Schizophrenia is a mental disorder, which distorts the personality of a person and makes it difficult for him/her to interact socially with other people. Schizophrenics usually are unable to distinguish between the real and unreal things, they are unable to think clearly, and have abnormal emotional responses to different events in life, cannot act normally in social situations (Kim, Ku, Lee, Choi & Kim, 2012). The causes of schizophrenia are not clear, and most of the models that have been proposed are still speculative. This essay explores possible biopsychological causes of this disease.
Many scientists have posited that schizophrenia develops as a result of a combination of genetic and environmental factors (Owen, O’Donovan, Thapar & Craddock, 2011). Genetic factors have been implicated for the malfunction of certain proteins that are vital to the normal function of the brain.

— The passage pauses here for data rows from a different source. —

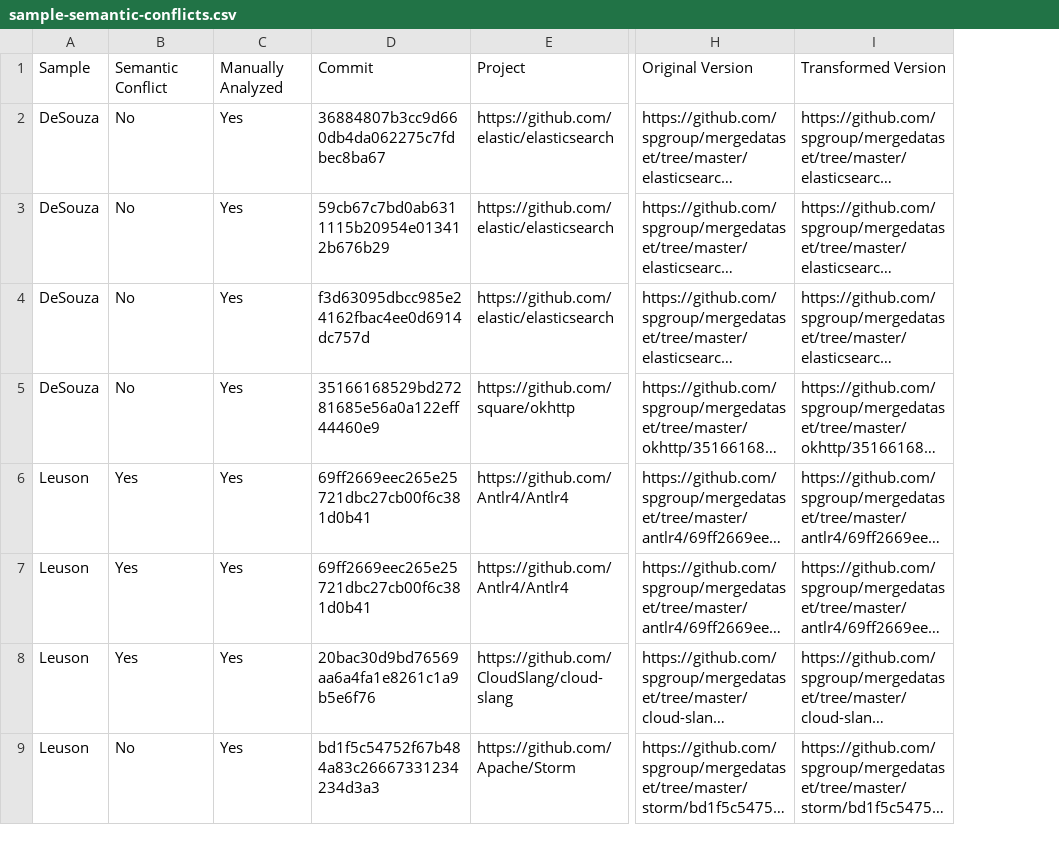
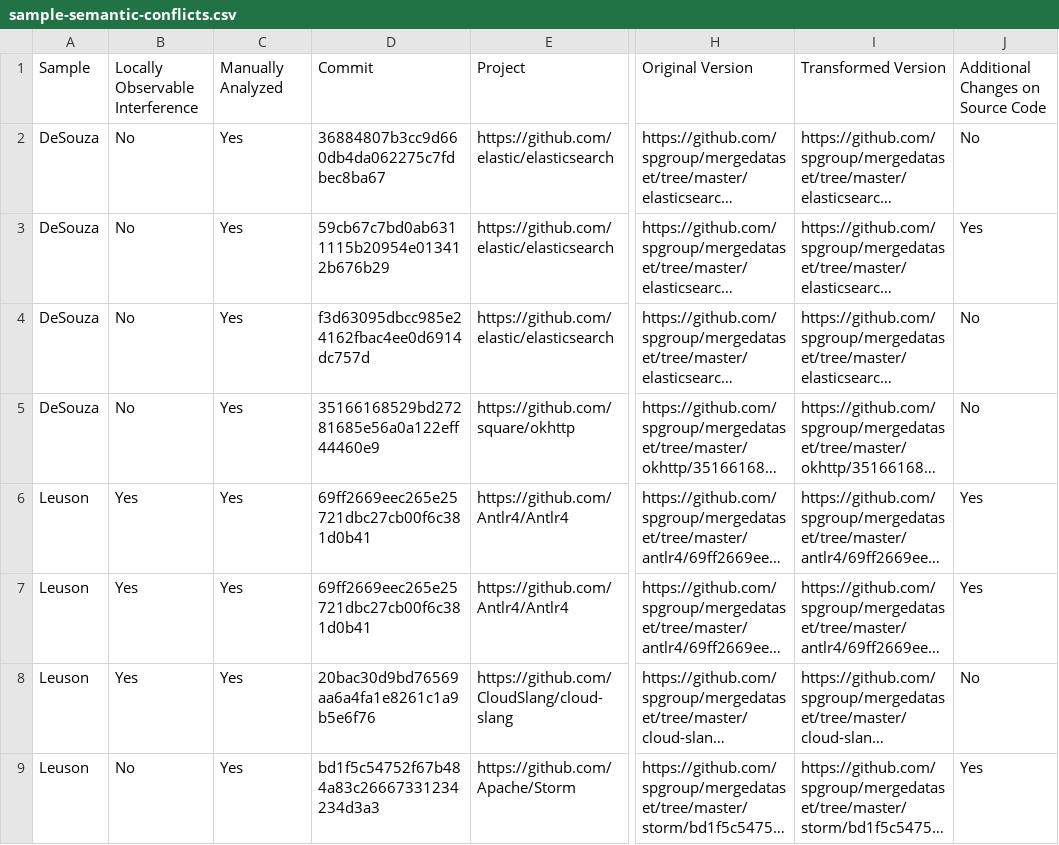
Before and after one commit to spgroup/mergedataset, a CSV file: semantic-conflicts/sample-semantic-conflicts.csv, drawn as a sheet; only a part is shown, gaps mark what is left out; long unchanged cells end in …; the diff names each change by its address in the sheet, - before the commit and + after, or states it on an @@ line.

Commit message:
column regarding additional changes on source code

```diff
--- a/semantic-conflicts/sample-semantic-conflicts.csv
+++ b/semantic-conflicts/sample-semantic-conflicts.csv
+column J, rows 1-9: Additional Changes on Source Code | No | Yes | No | No | Yes | Yes | No | Yes
-B1: Semantic Conflict
+B1: Locally Observable Interference
```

Risk genes are genes that have a large role to play in the development of plasticity during the development of brain circuits (Gilmore, 2010). The complexity of the human brain implies that the brain circuits are extremely intricate, and minor changes in the circuitry of the brain may lead to an improper way of responding to changes in the environment (Knapp & Parrish, 2011). For instance, some genes have been implicated for the increased activity of D-amino acid oxidase, which decreases the modulation effect of D-serine on the NMDA receptor, hence increasing susceptibility to schizophrenia. However, no conclusive evidence has come up to prove this model correct (Hadlich, Kirov, Lampinen & Zonneveld, 2010).

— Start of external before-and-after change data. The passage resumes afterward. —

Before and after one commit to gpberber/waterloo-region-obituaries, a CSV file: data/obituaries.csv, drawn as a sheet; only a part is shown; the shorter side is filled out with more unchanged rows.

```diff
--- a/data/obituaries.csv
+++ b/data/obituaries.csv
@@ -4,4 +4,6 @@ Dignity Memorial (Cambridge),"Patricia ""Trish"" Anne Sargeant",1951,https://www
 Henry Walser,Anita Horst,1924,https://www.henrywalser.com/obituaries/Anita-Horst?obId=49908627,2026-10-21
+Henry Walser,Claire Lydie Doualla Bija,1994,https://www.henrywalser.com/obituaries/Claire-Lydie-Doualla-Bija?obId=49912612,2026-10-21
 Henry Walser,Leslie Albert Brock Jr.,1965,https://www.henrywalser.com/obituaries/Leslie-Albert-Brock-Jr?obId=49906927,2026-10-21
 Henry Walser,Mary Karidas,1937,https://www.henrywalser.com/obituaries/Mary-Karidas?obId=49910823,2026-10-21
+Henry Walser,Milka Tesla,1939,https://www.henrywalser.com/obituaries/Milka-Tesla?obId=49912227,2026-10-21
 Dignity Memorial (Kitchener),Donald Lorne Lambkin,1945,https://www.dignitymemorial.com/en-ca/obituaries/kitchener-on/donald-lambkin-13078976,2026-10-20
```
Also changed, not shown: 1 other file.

The treatment of schizophrenia should take into consideration the fact that genetic factors that cause it are correlated with environmental factors. Since schizophrenia seems to result from a problem in the synaptic connections in the brain, the treatment should consider boosting the function of certain receptors, such as the NMDA receptor. This could be achieved by inhibiting glycine transporters, so as to desaturate the vicinity of the NMDA receptor (Javitt, 2009). This could be a treatment to schizophrenia.